- Work to complete
For the data below, please report each line where the word "Colors" is found.

##########

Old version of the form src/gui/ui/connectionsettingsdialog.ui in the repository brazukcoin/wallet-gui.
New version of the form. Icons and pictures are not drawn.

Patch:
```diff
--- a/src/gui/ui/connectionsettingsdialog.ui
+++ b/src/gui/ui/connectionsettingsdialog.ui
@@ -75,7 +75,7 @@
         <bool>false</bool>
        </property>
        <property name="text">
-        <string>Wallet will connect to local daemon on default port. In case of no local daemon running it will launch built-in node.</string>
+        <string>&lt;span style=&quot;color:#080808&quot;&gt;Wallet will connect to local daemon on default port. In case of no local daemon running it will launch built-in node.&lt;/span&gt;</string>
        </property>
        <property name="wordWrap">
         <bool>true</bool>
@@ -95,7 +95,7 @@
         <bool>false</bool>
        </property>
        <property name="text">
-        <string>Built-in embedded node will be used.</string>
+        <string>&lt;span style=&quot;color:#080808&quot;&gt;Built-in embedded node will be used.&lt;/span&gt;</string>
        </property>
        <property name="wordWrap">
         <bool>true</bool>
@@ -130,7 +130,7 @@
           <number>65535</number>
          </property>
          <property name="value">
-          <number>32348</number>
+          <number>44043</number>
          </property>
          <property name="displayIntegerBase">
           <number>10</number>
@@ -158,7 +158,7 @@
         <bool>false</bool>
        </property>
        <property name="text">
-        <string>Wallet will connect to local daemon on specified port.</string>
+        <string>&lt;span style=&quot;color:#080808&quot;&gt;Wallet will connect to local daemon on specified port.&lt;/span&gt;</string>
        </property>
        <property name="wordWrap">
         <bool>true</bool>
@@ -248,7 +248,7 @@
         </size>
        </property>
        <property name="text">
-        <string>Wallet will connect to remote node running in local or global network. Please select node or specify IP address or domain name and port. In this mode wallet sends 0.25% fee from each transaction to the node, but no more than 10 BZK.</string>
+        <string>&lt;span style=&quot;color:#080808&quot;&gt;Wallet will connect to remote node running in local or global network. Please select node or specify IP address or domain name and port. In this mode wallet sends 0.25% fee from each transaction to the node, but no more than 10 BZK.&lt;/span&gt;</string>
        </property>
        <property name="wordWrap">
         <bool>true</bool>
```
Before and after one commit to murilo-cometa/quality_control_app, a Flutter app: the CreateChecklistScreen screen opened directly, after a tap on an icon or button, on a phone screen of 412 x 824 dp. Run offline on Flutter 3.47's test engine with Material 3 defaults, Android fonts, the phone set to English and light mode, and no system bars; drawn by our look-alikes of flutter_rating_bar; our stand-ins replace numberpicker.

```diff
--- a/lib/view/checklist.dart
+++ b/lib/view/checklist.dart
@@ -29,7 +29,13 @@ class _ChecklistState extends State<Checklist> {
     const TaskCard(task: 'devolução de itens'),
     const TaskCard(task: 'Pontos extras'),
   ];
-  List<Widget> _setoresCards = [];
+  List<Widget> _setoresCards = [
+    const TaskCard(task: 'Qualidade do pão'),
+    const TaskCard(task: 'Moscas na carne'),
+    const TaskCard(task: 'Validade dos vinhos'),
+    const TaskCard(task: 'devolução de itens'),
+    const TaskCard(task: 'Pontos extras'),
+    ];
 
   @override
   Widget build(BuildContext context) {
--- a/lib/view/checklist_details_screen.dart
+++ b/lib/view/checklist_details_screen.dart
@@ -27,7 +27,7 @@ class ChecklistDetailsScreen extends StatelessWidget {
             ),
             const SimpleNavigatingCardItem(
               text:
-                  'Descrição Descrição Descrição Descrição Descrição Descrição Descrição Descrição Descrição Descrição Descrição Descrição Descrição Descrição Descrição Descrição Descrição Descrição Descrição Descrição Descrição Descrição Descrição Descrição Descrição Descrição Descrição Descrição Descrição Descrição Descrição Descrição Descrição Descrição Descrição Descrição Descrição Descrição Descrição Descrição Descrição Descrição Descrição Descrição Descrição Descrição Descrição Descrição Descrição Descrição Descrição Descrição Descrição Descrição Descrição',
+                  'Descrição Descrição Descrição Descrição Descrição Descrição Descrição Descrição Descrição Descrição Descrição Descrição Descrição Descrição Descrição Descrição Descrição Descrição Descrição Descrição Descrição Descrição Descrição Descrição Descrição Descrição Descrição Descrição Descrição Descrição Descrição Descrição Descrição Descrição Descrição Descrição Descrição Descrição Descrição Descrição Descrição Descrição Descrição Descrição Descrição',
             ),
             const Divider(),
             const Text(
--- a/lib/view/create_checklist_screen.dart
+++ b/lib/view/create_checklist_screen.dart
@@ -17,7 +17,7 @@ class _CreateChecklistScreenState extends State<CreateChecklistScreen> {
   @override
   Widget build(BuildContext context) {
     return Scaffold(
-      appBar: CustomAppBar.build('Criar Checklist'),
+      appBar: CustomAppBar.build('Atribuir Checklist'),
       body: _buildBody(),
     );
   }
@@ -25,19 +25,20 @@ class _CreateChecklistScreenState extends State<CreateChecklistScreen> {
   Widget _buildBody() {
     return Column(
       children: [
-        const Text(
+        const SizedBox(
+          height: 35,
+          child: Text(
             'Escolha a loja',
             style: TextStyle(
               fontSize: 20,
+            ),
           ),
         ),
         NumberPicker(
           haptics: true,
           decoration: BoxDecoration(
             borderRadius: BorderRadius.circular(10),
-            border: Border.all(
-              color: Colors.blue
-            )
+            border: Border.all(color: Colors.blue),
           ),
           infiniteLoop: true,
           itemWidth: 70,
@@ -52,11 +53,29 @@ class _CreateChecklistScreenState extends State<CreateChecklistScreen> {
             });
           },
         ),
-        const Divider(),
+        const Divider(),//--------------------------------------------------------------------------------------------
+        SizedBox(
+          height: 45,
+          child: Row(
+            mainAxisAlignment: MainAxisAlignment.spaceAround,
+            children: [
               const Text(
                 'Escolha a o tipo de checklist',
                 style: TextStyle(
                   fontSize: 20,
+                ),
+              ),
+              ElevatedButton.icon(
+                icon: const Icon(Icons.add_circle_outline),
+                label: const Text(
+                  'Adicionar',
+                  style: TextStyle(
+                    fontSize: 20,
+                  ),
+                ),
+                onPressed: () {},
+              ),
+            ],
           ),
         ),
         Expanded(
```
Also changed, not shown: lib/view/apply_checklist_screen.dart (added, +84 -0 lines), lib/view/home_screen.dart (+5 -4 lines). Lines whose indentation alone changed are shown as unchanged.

##########

- Result for this task
-              color: Colors.blue
+            border: Border.all(color: Colors.blue),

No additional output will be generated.